What are the benefits of IVMP in attacks of MS? This question is highly controversial.[1-7] Evidence from clinical trials of exacerbations in patients with established MS and acute optic neuritis in patients with a first attack of demyelination indicate that IVMP accelerates the speed and degree of recovery of neurologic function. There is, however, no evidence of long-term benefit towards neurologic disability associated with the attack. The decision to use IVMP in relapses of demyelination should be based on quality of life, risk to the patient, and overall preattack neurologic functioning.

One possible use of IVMP in pregnancy is for a patient who is experiencing an acute severe attack of demyelination in whom rapid recovery from the attack would provide overall benefit to the pregnancy. A study involving 50 clinical centers in the United States and Canada evaluated long-term benefits of IVMP after a first attack of MS.[8] To be eligible for the study, patients had to present with a first acute clinical demyelinating event (optic neuritis, myelitis, or a posterior fossa syndrome) with at least 2 lesions on brain MRI, 1 of which had to be characteristic of MS (ovoid or periventricular). All patients received a course of IVMP within 2 weeks of the event, along with interferon-beta-1a (n=193) or placebo (n=190) by weekly intramuscular injection. During 3 years of follow-up, the probability of developing MS and new MRI lesions was significantly lower in the treatment group. Fifty percent of placebo patients and 35% of treated patients developed a second demyelinating attack by 3 years.

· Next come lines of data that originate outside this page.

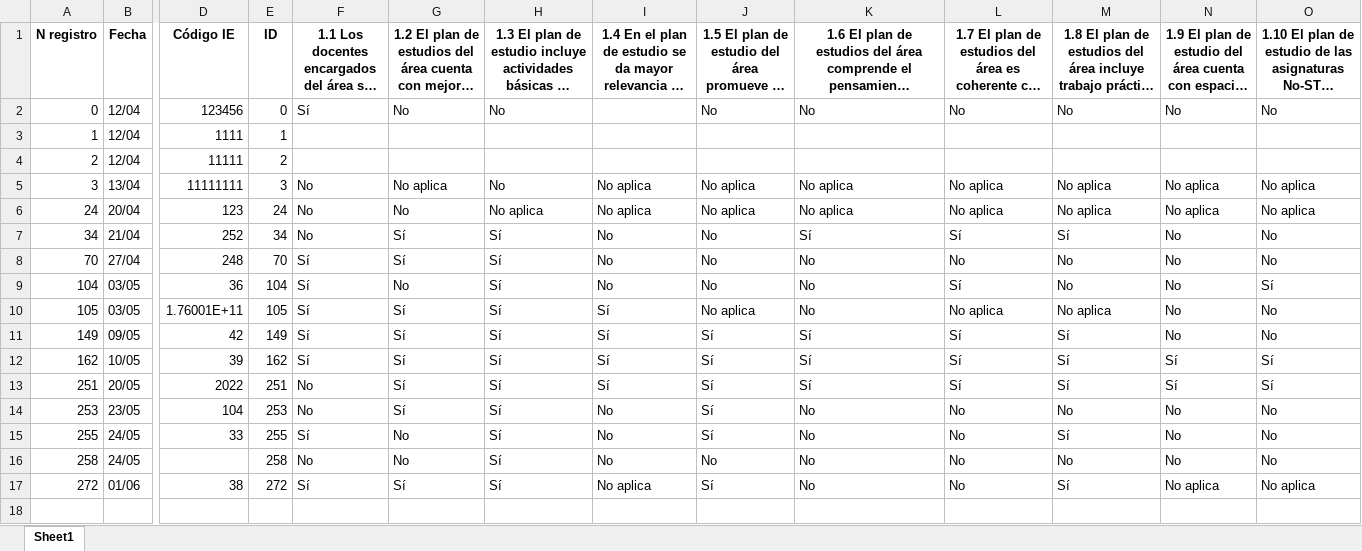
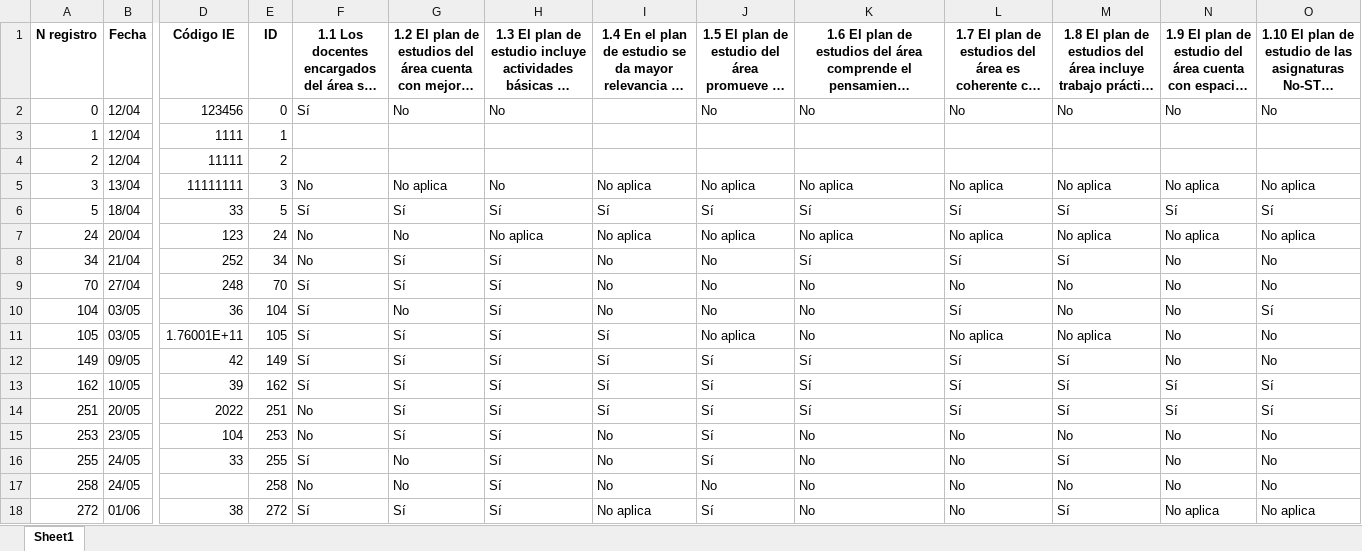
Before and after one commit to Grupo-Informatica-Educativa/CFK2022, an Excel workbook: utils/cleaners/bot/eliminados/Eliminados_lideres.xlsx, sheet Sheet1, drawn as a sheet; only a part is shown, gaps mark what is left out; long unchanged cells end in …; values as stored, in another font and other column widths than the file's, no borders; rows hold the shown columns only; the diff names each change by its address in the sheet, - before the commit and + after, or states it on an @@ line.

```diff
--- a/utils/cleaners/bot/eliminados/Eliminados_lideres.xlsx (sheet Sheet1)
+++ b/utils/cleaners/bot/eliminados/Eliminados_lideres.xlsx (sheet Sheet1)
+row 6: 5 | 18/04 | 33 | 5 | Sí | Sí | Sí | Sí | Sí | Sí | Sí | Sí | Sí | Sí
```
Also changed, not shown: data/descargables/DirectivosCFK.xlsx, data/descargables/Instrumentos_DetalleCFK.xlsx, 14 other files.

This study indicates that even with IVMP therapy, many patients will convert to clinically definite MS. After she has given birth and ceased breastfeeding, your patient might benefit from long-term interferon-beta-1a therapy, assuming that the brain MRI shows the appropriate amount and type of lesions.


  1. Weinstock-Guttman B, Miller DM, Bethoux F, et al. A meta-analysis of methylprednisolone in recovery from multiple sclerosis exacerbations. Mult Scler. 2000;6:267-273.
  2. Brusaferri F, Candelise L. Steroids for multiple sclerosis and optic neuritis: a meta-analysis of randomized controlled clinical trials. J Neurology. 2000;247:435-442.
  3. Kaufman DI, Trobe JD, Eggenberger ER, Whitaker JN. Practice parameter: The role of corticosteroids in the management of acute monosymptomatic optic neuritis - Report of the Quality Standards Subcommittee of the American Academy of Neurology. Neurology. 2000;54:2039-2044.
  4. Sharrack B, Hughes RAC, Morris RW, et al. The effect of oral and intravenous methylprednisolone treatment on subsequent relapse rate in multiple sclerosis. J Neurol Sci. 2000;173:73-77.
  5. Andersson PB, Goodkin DE. Glucocorticosteroid therapy for multiple sclerosis - a critical review. J Neurol Sci. 1998;160:16-25.
  6. Beck RW, Cleary PA, Anderson MM, et al. A randomized, controlled trial of corticosteroids in the treatment of acute optic neuritis. The Optic Neuritis Study Group. N Engl J Med. 1992;326:581-588.
  7. Beck RW, Cleary PA, Trobe JD, et al. The effect of corticosteroids for acute optic neuritis on the subsequent development of multiple sclerosis. The Optic Neuritis Study Group. N Engl J Med. 1993;324:1764-1769.
  8. Jacobs LD, Beck RW, Simon JH, et al. Intramuscular interferon beta-1a therapy initiated during a first demyelinating event in multiple sclerosis. N Engl J Med. 2000;343:898-904.